It’s obvious after the published reports on Providence’s current finances (a $22 million deficit hole remains and the capital city may run out of cash by June) that enabling legislation to end COLA payments to Providence retirees and other cash strapped RI communities must be a legislative priority for the General Assembly. It’s all well and good to force cities and towns to fully assess their unfunded pension liabilities and even to ask to renegotiate contracts, if possible, with local unions, but the fact remains: urgent action is needed on the COLA situation.
Not remaining passive in the face of potential insolvency, Providence is even contemplating enacting a COLA suspension for ten years on its own. The providence City Council may have to pass an ordinance sooner rather than later to set such a suspension in motion and to guard their legal flanks. There is certainly “compelling public interest” in doing so, as these are not normal times for municipalities in serious financial trouble. We can’t have Providence go broke.

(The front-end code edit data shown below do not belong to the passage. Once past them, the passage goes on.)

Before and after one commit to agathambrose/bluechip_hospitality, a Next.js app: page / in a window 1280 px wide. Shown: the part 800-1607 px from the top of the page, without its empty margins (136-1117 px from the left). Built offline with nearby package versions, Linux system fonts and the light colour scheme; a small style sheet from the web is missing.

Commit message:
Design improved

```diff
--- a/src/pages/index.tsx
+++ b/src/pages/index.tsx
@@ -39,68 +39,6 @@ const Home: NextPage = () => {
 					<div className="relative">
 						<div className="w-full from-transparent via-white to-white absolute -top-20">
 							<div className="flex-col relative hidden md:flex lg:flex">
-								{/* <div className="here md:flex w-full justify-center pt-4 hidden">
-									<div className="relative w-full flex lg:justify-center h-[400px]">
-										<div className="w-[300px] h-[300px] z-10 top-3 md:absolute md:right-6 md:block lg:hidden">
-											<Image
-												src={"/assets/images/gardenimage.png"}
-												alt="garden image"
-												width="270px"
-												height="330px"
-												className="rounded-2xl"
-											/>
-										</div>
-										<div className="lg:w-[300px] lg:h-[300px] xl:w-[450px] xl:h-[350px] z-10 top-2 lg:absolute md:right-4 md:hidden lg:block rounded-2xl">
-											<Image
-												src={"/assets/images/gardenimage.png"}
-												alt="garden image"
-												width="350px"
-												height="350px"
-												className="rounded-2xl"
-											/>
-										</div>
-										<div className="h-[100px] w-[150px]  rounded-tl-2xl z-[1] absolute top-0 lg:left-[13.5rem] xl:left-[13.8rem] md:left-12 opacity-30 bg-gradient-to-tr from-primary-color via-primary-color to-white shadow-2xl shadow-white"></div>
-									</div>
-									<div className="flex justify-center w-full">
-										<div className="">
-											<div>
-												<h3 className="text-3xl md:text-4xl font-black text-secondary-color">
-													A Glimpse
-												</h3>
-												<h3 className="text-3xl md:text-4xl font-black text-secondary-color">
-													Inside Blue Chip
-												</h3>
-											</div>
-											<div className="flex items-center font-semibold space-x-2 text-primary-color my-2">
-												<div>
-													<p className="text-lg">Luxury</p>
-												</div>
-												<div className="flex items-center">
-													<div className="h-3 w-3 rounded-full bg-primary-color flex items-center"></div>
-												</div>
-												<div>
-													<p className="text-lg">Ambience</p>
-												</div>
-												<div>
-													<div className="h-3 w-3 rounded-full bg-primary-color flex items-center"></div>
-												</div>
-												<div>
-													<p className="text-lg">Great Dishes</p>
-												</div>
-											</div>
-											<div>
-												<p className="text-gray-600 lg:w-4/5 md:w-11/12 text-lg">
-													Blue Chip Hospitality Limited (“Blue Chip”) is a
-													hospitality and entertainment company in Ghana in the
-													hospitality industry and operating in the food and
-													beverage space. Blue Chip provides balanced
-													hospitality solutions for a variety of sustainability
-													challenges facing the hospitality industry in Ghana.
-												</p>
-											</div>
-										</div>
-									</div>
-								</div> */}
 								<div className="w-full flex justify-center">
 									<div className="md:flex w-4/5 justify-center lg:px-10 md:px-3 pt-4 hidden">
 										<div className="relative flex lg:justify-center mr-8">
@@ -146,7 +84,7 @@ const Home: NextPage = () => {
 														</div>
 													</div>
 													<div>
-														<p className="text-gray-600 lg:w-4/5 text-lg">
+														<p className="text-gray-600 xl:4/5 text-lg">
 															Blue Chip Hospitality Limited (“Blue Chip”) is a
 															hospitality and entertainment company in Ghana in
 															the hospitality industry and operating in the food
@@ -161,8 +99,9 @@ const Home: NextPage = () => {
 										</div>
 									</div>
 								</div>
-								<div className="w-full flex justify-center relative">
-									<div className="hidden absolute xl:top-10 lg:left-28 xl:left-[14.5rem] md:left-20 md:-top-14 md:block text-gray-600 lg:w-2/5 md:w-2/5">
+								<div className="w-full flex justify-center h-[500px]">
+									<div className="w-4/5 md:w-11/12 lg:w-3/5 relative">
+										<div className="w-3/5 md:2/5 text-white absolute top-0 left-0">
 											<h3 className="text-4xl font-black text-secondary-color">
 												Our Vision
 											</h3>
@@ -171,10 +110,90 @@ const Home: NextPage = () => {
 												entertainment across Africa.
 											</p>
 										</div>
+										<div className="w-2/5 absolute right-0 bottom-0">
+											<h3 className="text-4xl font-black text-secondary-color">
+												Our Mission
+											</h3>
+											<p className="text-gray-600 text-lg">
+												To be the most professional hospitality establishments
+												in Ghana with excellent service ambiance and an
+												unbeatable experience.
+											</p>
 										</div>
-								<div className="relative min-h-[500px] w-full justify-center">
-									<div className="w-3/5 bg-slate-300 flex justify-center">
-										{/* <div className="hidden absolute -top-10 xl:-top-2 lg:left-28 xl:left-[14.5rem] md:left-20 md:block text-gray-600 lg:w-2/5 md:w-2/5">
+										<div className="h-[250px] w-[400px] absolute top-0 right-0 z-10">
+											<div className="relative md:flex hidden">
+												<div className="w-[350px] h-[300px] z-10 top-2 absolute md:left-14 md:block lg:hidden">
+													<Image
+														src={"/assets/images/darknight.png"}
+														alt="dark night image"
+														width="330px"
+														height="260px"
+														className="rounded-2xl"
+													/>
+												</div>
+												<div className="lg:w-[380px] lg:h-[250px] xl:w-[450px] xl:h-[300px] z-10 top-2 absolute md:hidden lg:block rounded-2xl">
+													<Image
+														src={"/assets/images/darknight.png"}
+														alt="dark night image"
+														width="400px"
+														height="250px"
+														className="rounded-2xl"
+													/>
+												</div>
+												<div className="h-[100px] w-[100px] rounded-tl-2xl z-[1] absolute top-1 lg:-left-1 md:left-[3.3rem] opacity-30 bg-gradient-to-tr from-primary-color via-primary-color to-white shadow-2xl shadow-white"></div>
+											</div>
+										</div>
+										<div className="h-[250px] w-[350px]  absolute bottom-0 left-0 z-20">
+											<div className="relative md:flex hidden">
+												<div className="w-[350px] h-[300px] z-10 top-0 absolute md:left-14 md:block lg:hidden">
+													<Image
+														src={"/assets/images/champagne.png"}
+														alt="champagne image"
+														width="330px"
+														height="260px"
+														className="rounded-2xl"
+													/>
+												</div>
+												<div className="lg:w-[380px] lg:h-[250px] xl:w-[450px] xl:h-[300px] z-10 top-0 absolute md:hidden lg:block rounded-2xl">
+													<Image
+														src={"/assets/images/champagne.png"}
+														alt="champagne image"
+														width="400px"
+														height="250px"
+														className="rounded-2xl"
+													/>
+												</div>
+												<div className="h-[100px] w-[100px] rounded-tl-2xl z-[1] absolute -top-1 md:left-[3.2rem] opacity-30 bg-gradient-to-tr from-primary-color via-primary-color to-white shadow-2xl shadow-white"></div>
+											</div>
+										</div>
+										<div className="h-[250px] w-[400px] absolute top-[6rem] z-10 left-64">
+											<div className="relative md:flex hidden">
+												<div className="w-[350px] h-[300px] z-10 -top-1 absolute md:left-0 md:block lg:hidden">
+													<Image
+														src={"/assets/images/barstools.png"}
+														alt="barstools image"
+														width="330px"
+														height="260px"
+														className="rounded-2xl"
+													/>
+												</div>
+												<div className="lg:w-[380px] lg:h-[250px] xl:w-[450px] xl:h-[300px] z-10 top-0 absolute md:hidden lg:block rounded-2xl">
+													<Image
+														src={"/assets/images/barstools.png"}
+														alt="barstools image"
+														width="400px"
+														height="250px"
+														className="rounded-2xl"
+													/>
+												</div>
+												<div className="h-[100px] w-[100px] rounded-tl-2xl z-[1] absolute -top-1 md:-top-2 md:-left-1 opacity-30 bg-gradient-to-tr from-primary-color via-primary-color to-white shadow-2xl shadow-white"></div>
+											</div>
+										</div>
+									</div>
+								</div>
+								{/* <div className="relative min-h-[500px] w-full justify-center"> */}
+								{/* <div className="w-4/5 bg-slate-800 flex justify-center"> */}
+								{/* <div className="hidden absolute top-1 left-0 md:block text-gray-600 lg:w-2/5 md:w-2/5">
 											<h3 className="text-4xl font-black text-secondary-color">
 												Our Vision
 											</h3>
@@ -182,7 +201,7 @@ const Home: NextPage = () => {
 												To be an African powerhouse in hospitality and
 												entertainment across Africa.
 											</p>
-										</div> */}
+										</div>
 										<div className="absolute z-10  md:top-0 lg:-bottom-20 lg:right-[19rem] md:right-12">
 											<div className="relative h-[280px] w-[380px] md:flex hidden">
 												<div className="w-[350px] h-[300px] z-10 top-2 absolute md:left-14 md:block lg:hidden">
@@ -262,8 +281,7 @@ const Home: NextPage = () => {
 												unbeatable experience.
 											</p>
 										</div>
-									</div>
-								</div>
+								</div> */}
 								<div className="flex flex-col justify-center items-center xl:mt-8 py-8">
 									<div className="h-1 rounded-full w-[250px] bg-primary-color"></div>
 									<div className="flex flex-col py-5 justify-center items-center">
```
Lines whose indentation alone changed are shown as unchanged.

The recent legal ruling to impose a temporary injunction on Providence’s desire to move retirees to Medicare and out of Blue Cross (“Going from a Cadillac plan to a Buick plan” is how it’s been characterized), really threatens the city’s finances.